STORED DATA Start Marker
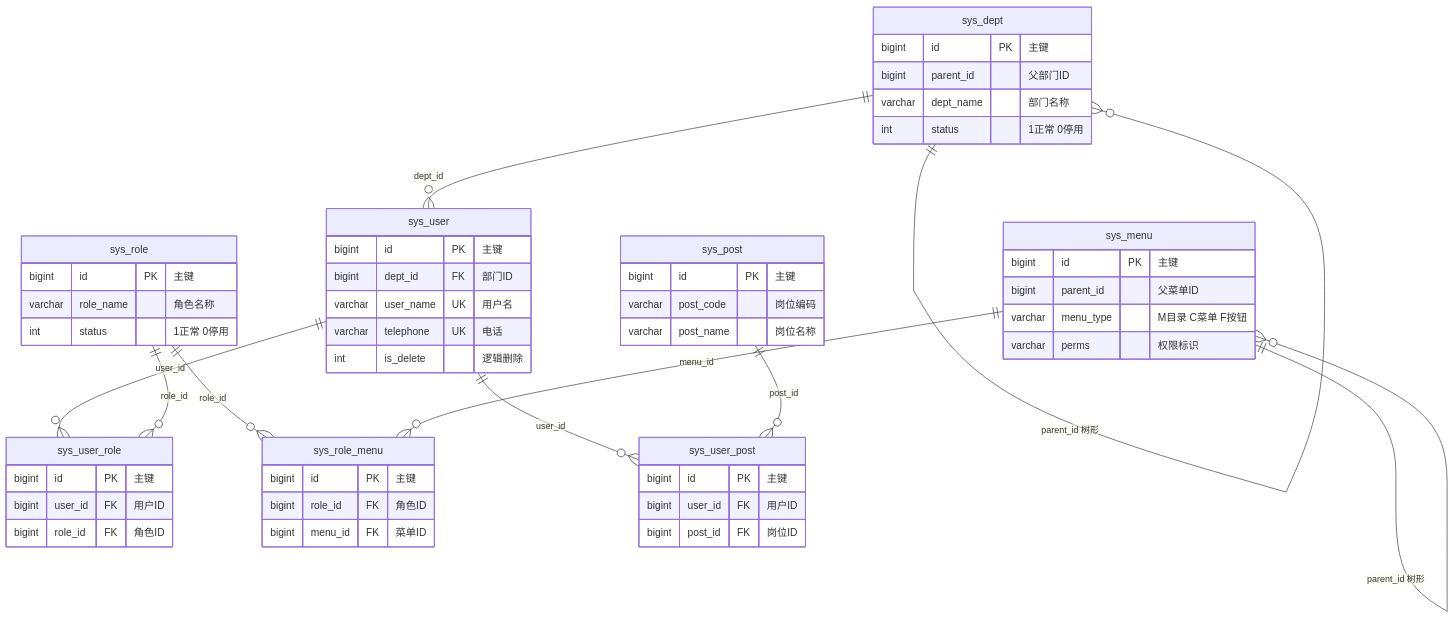
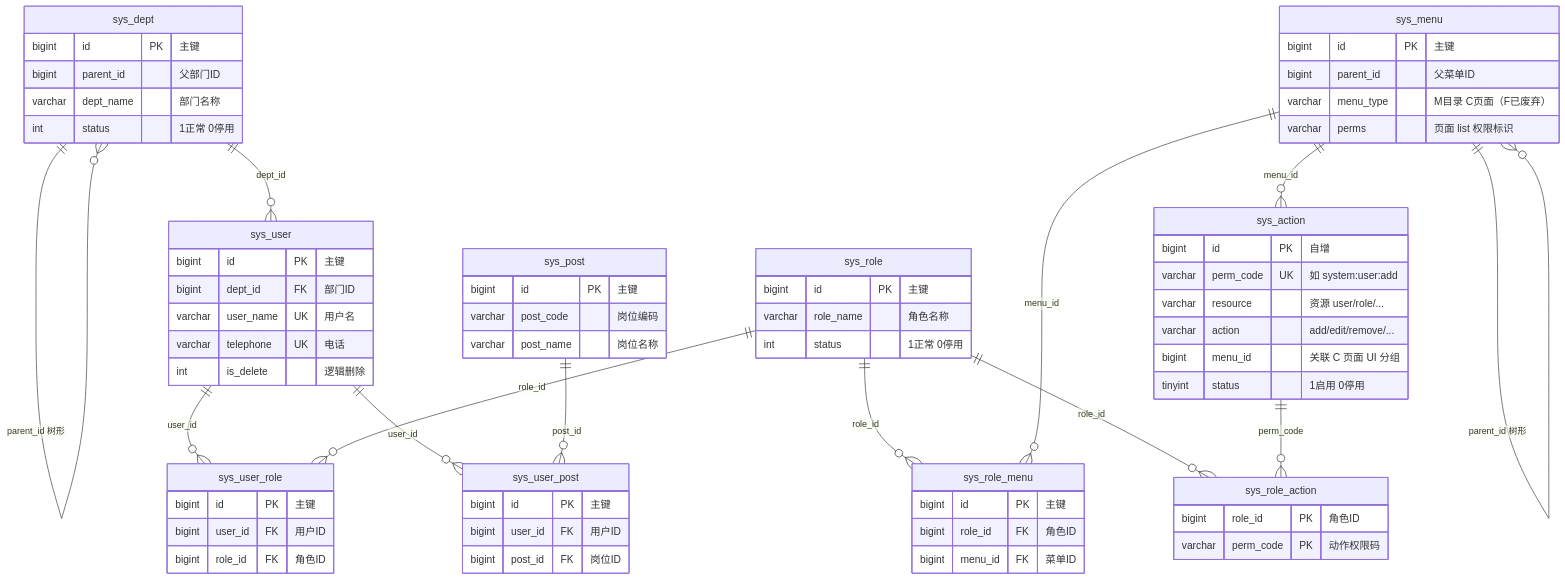
One commit to wujinsen/moli-project-single changed the third of 6 diagrams in docs/database-schema-diagram.md. Above: the diagram before and after it, drawn with Mermaid. The commit also changed other lines of this file and 21 other files, not shown here.

````diff
--- a/docs/database-schema-diagram.md
+++ b/docs/database-schema-diagram.md
@@ -118,64 +124,81 @@
 ```mermaid
 erDiagram
     sys_dept {
         bigint id PK "主键"
         bigint parent_id "父部门ID"
         varchar dept_name "部门名称"
         int status "1正常 0停用"
     }
 
     sys_user {
         bigint id PK "主键"
         bigint dept_id FK "部门ID"
         varchar user_name UK "用户名"
         varchar telephone UK "电话"
         int is_delete "逻辑删除"
     }
 
     sys_role {
         bigint id PK "主键"
         varchar role_name "角色名称"
         int status "1正常 0停用"
     }
 
     sys_menu {
         bigint id PK "主键"
         bigint parent_id "父菜单ID"
-        varchar menu_type "M目录 C菜单 F按钮"
-        varchar perms "权限标识"
+        varchar menu_type "M目录 C页面（F已废弃）"
+        varchar perms "页面 list 权限标识"
+    }
+
+    sys_action {
+        bigint id PK "自增"
+        varchar perm_code UK "如 system:user:add"
+        varchar resource "资源 user/role/..."
+        varchar action "add/edit/remove/..."
+        bigint menu_id "关联 C 页面 UI 分组"
+        tinyint status "1启用 0停用"
+    }
+
+    sys_role_action {
+        bigint role_id PK "角色ID"
+        varchar perm_code PK "动作权限码"
     }
 
     sys_post {
         bigint id PK "主键"
         varchar post_code "岗位编码"
         varchar post_name "岗位名称"
     }
 
     sys_user_role {
         bigint id PK "主键"
         bigint user_id FK "用户ID"
         bigint role_id FK "角色ID"
     }
 
     sys_role_menu {
         bigint id PK "主键"
         bigint role_id FK "角色ID"
         bigint menu_id FK "菜单ID"
     }
 
     sys_user_post {
         bigint id PK "主键"
         bigint user_id FK "用户ID"
         bigint post_id FK "岗位ID"
     }
 
     sys_dept ||--o{ sys_dept : "parent_id 树形"
     sys_dept ||--o{ sys_user : "dept_id"
     sys_user ||--o{ sys_user_role : "user_id"
     sys_role ||--o{ sys_user_role : "role_id"
     sys_role ||--o{ sys_role_menu : "role_id"
     sys_menu ||--o{ sys_role_menu : "menu_id"
+    sys_role ||--o{ sys_role_action : "role_id"
+    sys_action ||--o{ sys_role_action : "perm_code"
+    sys_menu ||--o{ sys_action : "menu_id"
     sys_menu ||--o{ sys_menu : "parent_id 树形"
     sys_user ||--o{ sys_user_post : "user_id"
     sys_post ||--o{ sys_user_post : "post_id"
 ```
````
STORED DATA End Marker
**YOUR GOAL**:
Could you return all lines from the records that include the word "权限标识"?

**ANSWER SPACE**:
-        varchar perms "权限标识"
+        varchar perms "页面 list 权限标识"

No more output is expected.